As one of only two state agencies nominated, OCFS was honored to receive this accolade. With a team of dedicated leaders and staff, the HSCC builds a supportive environment using open communication, recognition awards and other morale building exercises. The HSCC perpetuates an openness to ideas and change.
 

 
Regional Permanency Resource Center Conference

On June 13, 2019, the OCFS Bureau of Permanency Services held the third annual Regional Permanency Resource Center (PRC) conference at the OCFS home office. There are 16 PRCs throughout New York State providing statewide coverage. PRCs provide intensive case management services to families who present in crisis, and/or to families seeking supportive services, after they have either finalized an adoption or have been granted an order of guardianship. Services are available to any family who has adopted a child whether through foster care, international adoption or agency or private adoption. A main component of PRCs is the monthly visits to participant families’ homes.

Two guest speakers presented material covering interracial adoptions and the impact of Fetal Alcohol Spectrum Disorders. Staff from the PRCs shared their successes with one another during the conference. At one PRC, staff members bring “goodie bags” of sunscreen and first aid supplies to home visits, and families have been receptive. Another program discussed having helped families advocate for adoption subsidy increases. Others shared information about their monthly youth and adult support groups. Several other agencies described their successful use of respite services and therapeutic trainings that they have provided for families.

Statewide Central Register News and Notes

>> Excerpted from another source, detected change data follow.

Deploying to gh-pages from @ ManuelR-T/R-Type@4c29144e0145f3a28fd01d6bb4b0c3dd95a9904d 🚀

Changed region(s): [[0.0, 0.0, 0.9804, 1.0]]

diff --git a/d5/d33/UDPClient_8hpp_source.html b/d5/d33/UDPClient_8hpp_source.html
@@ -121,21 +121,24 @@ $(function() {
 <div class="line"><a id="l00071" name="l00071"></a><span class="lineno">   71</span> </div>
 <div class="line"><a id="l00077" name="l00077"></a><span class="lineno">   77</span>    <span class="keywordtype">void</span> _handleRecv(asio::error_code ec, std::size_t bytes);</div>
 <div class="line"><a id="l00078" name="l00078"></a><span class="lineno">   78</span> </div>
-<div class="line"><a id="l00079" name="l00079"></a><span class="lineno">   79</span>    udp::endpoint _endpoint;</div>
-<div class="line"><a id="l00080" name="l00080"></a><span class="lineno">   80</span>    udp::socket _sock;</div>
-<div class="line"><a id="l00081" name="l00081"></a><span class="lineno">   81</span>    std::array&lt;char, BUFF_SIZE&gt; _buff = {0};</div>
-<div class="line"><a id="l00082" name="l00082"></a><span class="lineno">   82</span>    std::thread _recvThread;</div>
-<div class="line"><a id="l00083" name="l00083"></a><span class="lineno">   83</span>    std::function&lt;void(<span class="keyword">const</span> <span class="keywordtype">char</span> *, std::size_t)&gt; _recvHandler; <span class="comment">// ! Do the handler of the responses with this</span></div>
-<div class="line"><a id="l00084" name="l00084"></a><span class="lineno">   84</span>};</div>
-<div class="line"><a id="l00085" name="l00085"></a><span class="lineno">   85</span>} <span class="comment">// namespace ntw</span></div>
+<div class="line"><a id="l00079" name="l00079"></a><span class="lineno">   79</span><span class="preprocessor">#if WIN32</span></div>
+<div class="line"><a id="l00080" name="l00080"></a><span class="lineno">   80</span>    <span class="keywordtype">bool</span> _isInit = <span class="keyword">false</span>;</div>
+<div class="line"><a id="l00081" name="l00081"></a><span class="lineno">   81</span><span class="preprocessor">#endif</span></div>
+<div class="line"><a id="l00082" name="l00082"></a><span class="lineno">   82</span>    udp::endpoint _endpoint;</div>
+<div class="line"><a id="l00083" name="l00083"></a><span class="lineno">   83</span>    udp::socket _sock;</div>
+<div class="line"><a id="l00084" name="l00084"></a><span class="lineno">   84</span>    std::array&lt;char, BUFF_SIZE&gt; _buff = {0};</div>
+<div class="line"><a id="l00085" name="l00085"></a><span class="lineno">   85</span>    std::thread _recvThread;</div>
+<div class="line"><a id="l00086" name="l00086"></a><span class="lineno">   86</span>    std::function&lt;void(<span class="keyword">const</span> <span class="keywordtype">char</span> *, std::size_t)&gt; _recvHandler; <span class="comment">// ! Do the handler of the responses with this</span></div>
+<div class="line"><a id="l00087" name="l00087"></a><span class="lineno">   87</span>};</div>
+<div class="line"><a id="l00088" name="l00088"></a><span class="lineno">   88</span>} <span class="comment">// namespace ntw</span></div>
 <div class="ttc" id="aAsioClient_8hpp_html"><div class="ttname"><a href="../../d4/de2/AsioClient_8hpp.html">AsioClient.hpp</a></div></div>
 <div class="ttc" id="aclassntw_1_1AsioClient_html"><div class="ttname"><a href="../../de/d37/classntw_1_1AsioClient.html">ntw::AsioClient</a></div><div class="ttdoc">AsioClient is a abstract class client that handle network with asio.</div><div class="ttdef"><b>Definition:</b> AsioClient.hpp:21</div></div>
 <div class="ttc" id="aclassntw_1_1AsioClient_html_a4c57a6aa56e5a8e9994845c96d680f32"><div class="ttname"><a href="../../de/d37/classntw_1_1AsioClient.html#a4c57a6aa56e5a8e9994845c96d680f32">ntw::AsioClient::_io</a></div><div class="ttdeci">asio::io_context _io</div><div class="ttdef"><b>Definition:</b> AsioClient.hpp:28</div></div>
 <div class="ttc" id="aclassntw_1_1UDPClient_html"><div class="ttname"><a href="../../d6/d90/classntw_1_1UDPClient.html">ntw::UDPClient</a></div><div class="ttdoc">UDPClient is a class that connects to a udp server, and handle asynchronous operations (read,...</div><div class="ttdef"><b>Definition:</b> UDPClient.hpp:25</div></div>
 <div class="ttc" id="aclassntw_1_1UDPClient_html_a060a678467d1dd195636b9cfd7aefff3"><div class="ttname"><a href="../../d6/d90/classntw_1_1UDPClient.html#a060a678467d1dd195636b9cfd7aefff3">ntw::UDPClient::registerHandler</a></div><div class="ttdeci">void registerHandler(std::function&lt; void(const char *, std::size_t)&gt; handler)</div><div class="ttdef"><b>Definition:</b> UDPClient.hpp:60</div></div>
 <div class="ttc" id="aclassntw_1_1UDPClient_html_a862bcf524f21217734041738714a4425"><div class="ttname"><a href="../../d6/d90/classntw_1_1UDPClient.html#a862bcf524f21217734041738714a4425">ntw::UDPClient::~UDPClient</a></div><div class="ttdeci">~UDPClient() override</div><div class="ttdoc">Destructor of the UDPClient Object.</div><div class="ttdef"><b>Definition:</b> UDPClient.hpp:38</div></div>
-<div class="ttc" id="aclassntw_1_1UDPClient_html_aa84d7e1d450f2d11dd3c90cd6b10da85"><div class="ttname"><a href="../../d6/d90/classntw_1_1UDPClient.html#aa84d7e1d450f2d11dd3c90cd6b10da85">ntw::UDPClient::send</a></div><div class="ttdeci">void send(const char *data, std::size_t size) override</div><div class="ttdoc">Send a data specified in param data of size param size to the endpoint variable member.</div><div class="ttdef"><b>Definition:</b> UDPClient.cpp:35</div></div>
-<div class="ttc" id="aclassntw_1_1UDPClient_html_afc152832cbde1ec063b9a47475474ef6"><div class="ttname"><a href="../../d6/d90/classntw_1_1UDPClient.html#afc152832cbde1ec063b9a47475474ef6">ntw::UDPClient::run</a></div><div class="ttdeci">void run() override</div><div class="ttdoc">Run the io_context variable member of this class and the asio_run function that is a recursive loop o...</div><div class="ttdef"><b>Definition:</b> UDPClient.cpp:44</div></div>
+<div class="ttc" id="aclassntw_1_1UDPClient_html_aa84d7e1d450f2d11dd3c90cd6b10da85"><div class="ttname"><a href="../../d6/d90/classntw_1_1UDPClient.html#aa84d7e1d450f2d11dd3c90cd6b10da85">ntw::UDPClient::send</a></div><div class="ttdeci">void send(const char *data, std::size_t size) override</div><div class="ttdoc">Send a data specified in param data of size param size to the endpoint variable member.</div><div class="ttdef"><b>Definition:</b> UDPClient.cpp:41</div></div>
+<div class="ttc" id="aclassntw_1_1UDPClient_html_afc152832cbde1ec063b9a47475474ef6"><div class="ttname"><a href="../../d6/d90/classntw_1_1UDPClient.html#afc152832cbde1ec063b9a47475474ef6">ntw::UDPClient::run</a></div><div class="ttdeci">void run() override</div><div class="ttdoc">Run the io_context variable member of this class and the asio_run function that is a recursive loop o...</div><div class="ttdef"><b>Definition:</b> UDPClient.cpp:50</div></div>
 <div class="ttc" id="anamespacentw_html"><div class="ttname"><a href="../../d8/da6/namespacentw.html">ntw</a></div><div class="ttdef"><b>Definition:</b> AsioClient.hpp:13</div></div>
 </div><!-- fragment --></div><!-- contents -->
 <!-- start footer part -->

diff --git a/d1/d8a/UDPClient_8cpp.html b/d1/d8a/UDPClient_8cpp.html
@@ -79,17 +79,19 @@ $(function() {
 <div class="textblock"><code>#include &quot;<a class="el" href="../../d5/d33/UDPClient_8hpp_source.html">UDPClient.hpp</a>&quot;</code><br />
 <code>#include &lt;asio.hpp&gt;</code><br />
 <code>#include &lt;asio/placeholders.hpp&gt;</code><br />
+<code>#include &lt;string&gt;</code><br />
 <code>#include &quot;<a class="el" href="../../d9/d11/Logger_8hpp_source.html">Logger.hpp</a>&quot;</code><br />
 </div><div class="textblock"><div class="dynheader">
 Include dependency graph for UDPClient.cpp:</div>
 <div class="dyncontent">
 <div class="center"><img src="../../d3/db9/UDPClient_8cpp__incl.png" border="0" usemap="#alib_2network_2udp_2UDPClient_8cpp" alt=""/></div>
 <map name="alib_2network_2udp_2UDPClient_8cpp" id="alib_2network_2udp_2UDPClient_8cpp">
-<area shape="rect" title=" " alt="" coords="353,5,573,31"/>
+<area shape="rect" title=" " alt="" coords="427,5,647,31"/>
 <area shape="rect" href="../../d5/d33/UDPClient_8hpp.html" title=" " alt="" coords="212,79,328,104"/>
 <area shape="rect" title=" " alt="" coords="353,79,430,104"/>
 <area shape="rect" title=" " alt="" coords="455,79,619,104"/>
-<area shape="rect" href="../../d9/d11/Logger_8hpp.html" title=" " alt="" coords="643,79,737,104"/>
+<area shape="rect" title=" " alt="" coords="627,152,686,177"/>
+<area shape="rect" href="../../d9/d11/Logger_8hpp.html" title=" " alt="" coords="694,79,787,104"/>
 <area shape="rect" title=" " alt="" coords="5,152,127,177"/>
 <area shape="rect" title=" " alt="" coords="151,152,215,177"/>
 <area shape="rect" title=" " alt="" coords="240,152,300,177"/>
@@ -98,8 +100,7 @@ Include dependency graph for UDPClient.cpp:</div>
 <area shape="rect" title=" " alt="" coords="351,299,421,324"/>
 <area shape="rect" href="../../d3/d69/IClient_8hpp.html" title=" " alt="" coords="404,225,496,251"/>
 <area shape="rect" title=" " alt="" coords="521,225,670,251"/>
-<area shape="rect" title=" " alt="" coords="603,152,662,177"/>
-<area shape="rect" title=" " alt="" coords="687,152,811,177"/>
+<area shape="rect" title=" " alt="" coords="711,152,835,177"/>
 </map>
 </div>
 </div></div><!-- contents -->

The SCR’s Quality Assurance (QA) team has expanded, with Laurie Smith being promoted as the quality assurance manager, and the additions of Sophia Davis, Julie Moessner and Mark Walden. The SCR has also completed implementation of the new QA software package called NICE, which combines QA and workforce management components for a thorough view of quality performance indicators and quality trends. The QA team works with new staff to develop their skills, coaches experienced staff on new procedures, uses call recordings to analyze call flows and finds economies of scale with procedures to improve quality and productivity.
 
The SCR’s expanded team is developing programs outside the traditional intake work to enhance the quality of data and operations management. Through ongoing auditing and monitoring, the team is completing special projects that target key performance areas and create trend-reporting data that can improve efficiency. The SCR is researching and combining state-of-the-art aspects of various OCFS programs to broaden the scope of its quality measures.
 
Electronic Court-Ordered Investigations
A Local Commissioners Memorandum issued in May 2019 instructed local departments of social services (LDSS) to begin submitting court-ordered investigations (COI) to the SCR electronically. This streamlines the process, and by June 3, 2019 the entire state was submitting COIs electronically. The SCR is now processing more than 80 COIs a week. LDSS and SCR staff have found this quite helpful.
 
Using Metrics and Software to Improve Business Flow
The SCR has continued to explore opportunities to improve the efficiency of operations over the past quarter. Examples include using software to automate manual supervisory tasks and using key performance measures to inform staffing decisions. As a result, supervisory staff now have more time to devote to their other responsibilities. The number of overtime hours has been decreased for all staff and the remaining overtime hours have been shifted to the areas of greatest need.